From a team at the UC Davis Comprehensive Cancer Center, a series of studies has shown that a single molecule is at the heart of one of the most basic survival tactics of prostate cancer cells.
A paper published today by the Public Library of Science identifies a microRNA called miR-125b as a potential target for treatments designed to stop the proliferation of prostate cancer cells, particularly in patients who have developed a late-stage form of the disease resistant to androgen deprivation therapy.

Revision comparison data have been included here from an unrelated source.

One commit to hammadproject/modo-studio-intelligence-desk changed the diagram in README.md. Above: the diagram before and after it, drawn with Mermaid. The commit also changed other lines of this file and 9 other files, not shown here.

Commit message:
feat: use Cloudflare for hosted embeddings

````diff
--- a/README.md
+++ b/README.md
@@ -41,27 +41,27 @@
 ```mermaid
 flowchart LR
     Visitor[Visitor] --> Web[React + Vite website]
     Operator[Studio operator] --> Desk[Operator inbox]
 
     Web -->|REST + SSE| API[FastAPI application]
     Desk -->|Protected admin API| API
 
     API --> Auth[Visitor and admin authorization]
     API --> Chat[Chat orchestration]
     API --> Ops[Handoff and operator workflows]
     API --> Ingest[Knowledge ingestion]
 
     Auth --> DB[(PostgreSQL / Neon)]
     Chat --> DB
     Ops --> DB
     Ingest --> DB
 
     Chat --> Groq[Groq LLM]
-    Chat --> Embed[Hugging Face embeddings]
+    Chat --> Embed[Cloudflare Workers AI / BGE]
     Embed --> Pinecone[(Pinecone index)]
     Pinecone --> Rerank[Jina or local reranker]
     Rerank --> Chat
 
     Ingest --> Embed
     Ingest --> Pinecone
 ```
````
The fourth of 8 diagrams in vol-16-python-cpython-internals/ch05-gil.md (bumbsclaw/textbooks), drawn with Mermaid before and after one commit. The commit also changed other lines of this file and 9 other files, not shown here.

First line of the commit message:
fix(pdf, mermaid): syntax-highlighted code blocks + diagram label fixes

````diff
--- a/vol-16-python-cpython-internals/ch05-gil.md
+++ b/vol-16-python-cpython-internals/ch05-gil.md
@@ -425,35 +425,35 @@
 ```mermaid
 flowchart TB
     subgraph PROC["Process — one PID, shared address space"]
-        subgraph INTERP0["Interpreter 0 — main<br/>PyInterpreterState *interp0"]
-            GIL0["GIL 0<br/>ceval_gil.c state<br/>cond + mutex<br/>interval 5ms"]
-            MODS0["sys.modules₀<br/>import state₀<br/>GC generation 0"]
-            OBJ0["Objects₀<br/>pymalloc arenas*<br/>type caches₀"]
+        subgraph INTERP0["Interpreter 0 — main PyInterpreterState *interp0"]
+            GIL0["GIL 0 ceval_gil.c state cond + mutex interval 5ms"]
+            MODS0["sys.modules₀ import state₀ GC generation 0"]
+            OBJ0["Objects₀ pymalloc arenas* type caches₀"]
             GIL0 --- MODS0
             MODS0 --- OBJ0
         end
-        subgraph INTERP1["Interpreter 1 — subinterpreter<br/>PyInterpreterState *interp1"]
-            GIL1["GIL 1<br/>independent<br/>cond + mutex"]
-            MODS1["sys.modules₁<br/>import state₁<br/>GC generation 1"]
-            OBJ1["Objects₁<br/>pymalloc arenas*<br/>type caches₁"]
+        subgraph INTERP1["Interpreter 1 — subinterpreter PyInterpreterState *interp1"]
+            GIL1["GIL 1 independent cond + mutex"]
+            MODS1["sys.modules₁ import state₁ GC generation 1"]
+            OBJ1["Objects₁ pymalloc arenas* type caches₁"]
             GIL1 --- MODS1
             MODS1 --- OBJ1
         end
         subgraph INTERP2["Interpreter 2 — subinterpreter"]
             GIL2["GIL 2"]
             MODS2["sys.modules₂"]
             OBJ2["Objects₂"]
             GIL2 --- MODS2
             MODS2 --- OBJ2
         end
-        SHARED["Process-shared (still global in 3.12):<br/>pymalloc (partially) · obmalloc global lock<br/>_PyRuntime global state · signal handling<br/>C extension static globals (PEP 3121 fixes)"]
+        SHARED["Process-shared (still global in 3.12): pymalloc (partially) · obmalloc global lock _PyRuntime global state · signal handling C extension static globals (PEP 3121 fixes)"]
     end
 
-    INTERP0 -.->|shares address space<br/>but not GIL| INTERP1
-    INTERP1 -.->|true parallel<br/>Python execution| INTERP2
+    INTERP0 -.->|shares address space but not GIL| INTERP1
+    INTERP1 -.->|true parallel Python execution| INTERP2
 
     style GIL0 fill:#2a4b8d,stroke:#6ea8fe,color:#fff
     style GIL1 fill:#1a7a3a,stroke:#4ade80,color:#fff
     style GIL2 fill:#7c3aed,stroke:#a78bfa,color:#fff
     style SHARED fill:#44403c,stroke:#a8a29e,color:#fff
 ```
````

MicroRNAs are small, single strands of RNA that regulate gene expression processes between larger strands of RNA - that is, they play vital roles in turning genes on and off. RNA, or ribonucleic acid, is a family of large molecules involved in the coding, decoding, regulation and expression of genes.
"Our latest research demonstrates that elevated MiR-125B in prostate cancer cells is a mechanism that thwarts our efforts to eradicate the disease," said de Vere White.
The UC Davis study details exactly how miR-125b represses a protein called p14ARF in two prostate cancer cell lines and in a mouse model. The study is important because it is the first to identify miR-125b as a direct regulator of p14ARF in metastatic prostate cancer cells.
P14ARF is an important link in the pathway between two genes that suppress prostate cancer cells, p53 and PUMA. When miR-125b down regulates p14ARF, p53 is restrained from its job of killing cancer cells. Treatment of prostate cancer cells with an inhibitor of miR-125 results in increased expression of p14ARF and full functioning of p53, leading to the death of prostate cancer cells, known as apoptosis, and a concomitant slowing tumor growth.
This is known as a p53-dependent pathway; there's also a p53-independent pathway, and miR-125b down regulates that as well. Thus this paper shows that, through its manipulation of p14ARF, miR-125b is a major modulator of cell death, whether p53-dependent or independent. Since all prostate cancer cells are one or the other, this phenomenon impacts all of them, which makes miR-125b an important molecule in the progression of prostate cancer.
"These latest findings reinforce our belief that miR-125b has potential as a therapeutic target for the management of patients with metastatic prostate cancer," said deVere White. "We're pleased that these data build so successfully on our earlier studies of miR-125b and bring us closer to patient treatment."
Other authors were Sumaira Amir, Ai-Hong Ma, Xu-Bao Shi, Lingru Xue, Hsing-Jien Kung, all of the UC Davis School of Medicine. The study was supported by grants from the National Cancer Institute (CA136597) and Department of Defense (PC080488).